Last week I saw this announcement about a new study on race by Michael I. Norton and Samuel R. Sommers from Tufts University's School of Arts and Sciences and Harvard Business School. The general conclusion of the study is that basically, "Whites See Racism as a Zero-Sum Game That They Are Now Losing."
From the Abstract [PDF of entire report]
Although some have heralded recent political and cultural developments as signaling the arrival of a postracial era in America, several legal and social controversies regarding ''reverse racism'' highlight Whites' increasing concern about anti-White bias. We show that this emerging belief reflects Whites' view of racism as a zero-sum game, such that decreases in perceived bias against Blacks over the past six decades are associated with increases in perceived bias against Whites-a relationship not observed in Blacks' perceptions. Moreover, these changes in Whites' conceptions of racism are extreme enough that Whites have now come to view anti-White bias as a bigger societal problem than anti-Black bias.
The findings of the this report were no surprise to many I am sure, but it does raise a significant question as we think about any major social/cultural issue be it race, sexuality, gender, class, etc. What do we do when a vital member of the community holds a perspective that is more about perception that reality? While I get how White people can "feel" that this is their reality - they are targets of racism- we must not allow this perspective to drive the future of our conversations on race. Yes, there may certainly be instances where White folks are pained because of their race, but the idea that racism against White people should be taken seriously as a larger social reality does not hold water for me. Compassion and understanding for particular instances where White folks are harmed because of the color of their skin must be had, but as a norm that drives larger understandings of race in the United States, acceptance and agreement are simple not options for me.
What I think is really going is that as the perceptions of racial relationships get better, there is a social understanding that if it is not that bad for brown people anymore then certainly it must be worse of for White folks. This "if it's better for 'them' it must be worse for 'us'" mentality only exacerbates the problem of genuine racial harmony.
Now in business circles, where the primary matrix of success and relationships is financial profitability this may actually be true.
There is a finite amount of resources that are available for people to attain and exploit. For instance, when I travel and board planes, I see that there are a limited number of seats in first class.
There is not an unlimited space for people to be part of that part of the airplane, so IF equal access and opportunity ever does level the playing field, a few of the 90% of White men who generally occupy those seats are going to have to walk a few more rows into coach because there will be women and brown folks moving on up. The same goes for upper-management of fortune 500 companies, leaders of educational institutions and other places where White men still occupy a disproportionate number of high-level seats.

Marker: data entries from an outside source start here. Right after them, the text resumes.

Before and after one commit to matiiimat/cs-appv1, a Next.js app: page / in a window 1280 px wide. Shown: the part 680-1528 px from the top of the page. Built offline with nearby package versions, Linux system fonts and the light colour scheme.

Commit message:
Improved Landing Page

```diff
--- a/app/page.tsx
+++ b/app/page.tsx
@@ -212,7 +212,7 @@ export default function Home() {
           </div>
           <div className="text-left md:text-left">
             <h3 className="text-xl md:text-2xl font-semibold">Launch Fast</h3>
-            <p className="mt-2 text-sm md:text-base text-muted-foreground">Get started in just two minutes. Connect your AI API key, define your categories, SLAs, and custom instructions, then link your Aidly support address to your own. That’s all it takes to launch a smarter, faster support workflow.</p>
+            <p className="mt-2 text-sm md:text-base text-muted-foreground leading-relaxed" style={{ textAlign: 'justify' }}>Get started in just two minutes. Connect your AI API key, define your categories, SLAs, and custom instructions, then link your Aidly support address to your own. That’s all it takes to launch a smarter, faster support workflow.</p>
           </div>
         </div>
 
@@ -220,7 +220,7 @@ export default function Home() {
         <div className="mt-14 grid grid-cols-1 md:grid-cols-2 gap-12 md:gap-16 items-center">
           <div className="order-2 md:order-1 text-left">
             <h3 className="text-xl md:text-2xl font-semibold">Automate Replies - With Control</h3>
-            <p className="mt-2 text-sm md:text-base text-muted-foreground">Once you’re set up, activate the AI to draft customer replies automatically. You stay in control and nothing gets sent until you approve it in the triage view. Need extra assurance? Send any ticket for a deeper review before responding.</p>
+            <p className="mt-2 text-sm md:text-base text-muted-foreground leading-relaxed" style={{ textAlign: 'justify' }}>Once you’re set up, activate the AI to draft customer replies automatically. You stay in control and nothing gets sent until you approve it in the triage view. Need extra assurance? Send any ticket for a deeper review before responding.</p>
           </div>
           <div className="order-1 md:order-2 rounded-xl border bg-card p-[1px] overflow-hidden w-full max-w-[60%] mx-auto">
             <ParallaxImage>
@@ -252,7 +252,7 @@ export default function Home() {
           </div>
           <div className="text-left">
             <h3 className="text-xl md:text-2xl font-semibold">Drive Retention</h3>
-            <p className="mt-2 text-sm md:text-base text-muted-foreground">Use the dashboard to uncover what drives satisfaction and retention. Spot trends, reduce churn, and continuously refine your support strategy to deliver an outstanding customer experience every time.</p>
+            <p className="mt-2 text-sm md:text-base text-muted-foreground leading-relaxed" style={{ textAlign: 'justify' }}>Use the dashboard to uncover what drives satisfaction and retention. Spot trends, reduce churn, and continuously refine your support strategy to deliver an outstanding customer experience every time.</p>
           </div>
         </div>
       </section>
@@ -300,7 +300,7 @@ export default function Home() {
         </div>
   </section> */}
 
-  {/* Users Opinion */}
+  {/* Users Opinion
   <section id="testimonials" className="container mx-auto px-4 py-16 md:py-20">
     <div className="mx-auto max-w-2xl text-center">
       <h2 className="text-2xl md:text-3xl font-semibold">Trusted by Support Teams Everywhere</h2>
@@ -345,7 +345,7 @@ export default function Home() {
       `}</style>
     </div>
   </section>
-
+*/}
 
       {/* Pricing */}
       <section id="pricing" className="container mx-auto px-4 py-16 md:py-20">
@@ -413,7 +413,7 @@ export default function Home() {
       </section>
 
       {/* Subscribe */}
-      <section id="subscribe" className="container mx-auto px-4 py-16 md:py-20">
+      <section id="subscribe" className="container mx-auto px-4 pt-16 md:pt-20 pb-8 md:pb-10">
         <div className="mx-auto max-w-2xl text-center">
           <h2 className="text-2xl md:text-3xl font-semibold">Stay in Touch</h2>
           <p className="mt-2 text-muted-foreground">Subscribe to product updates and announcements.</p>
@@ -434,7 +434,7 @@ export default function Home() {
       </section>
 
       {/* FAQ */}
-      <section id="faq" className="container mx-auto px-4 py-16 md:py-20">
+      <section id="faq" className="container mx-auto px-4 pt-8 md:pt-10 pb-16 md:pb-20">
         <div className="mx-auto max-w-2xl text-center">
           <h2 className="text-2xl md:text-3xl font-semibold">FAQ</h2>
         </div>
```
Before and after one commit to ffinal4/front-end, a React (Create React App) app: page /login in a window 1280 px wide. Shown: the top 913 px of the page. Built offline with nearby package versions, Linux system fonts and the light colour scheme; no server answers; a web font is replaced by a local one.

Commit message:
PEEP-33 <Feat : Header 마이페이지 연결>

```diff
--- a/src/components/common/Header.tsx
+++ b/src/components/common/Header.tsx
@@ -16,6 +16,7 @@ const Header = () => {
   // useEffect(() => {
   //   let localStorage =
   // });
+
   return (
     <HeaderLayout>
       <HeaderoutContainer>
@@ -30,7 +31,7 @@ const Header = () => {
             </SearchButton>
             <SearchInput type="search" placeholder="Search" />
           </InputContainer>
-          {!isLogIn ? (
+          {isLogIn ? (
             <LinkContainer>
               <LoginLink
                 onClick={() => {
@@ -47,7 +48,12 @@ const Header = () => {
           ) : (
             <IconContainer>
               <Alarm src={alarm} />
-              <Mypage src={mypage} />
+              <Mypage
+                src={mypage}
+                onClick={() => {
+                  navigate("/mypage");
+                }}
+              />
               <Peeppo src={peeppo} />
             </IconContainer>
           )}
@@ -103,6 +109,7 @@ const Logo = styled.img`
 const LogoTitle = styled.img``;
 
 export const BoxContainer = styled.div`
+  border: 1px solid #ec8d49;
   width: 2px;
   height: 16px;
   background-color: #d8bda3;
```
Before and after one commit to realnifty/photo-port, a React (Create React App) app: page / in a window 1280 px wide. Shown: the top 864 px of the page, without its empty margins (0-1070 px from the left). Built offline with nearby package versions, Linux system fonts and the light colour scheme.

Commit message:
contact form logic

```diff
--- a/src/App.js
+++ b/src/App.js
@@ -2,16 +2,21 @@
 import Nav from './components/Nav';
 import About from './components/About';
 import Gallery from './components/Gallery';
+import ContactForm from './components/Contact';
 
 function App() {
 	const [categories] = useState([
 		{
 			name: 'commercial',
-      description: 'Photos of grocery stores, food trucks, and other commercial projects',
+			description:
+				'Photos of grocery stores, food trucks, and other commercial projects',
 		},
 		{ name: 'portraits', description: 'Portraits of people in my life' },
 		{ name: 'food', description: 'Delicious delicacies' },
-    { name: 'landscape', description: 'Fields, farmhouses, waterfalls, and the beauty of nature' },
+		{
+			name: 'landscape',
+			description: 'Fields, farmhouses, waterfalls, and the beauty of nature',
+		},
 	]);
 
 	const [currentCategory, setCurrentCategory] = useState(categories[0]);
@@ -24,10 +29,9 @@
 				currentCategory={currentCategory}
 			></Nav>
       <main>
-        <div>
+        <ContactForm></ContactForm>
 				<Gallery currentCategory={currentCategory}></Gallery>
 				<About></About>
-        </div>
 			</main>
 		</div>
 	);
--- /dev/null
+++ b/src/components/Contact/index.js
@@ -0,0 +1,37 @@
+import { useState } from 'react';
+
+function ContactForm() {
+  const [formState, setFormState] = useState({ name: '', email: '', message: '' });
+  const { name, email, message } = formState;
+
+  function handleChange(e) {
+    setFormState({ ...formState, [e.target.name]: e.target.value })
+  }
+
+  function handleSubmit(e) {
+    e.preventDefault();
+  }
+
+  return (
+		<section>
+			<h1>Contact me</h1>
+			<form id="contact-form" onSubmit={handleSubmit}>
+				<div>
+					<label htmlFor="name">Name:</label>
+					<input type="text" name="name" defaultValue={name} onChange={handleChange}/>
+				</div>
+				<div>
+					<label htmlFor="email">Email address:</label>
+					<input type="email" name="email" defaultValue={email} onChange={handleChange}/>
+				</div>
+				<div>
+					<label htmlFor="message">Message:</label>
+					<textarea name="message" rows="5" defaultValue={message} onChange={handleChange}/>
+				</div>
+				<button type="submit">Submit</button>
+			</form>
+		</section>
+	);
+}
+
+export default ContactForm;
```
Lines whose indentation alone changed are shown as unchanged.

This notion that we each hold a finite amount of resources that must be protected at all costs, and even if those gains have roots in historic injustice and unearned privilege, is dangerous and will get us nowhere. This will be especially true if this posture of scarcity and protectionism is transfered to our understanding of dignity, compassion and community. We often treat our own ability to see people as complex and created human beings as some kind of commodity that is doled out based on merit and/or availability furthering the idea that if am going treat this person with a generous spirit, then I must have to take something away from someone. And even worse, we fall into the destructive trap of believing that if I see someone else being treated with a generous spirit, then obviously something is being taken away from me.
Again, while there is a finite number of seats in First Class and the CEO table, the same does not hold true for the household of God. Unlike our natural proclivity to ration our love like pennies in our pocket, God's abundant love for another, does not mean less for you or I. As culture moves forward and race, gender and sexuality norms shift and change, those who have held a dominate role MUST not see or act out of a feeling that something is being taken away so it must be protected. In fact, society will only reach further into the possibility of a just and whole world if those who hold power and authority joyfully usher in a distribution that provides for the well-being of all God's people.
So . . . all compassion to White friends and strangers for the emotional and physical struggles around your experiences of race, but the social understanding that racism is now worse for White folks than for others must be not only be shed, but challenged by you and the rest society as a whole if we are truly going to move forward to a place of genuine racial wholeness.
- Why we must keep talking about race
- Three myths of the "I don't see race" world
- Musings on race in a post-race America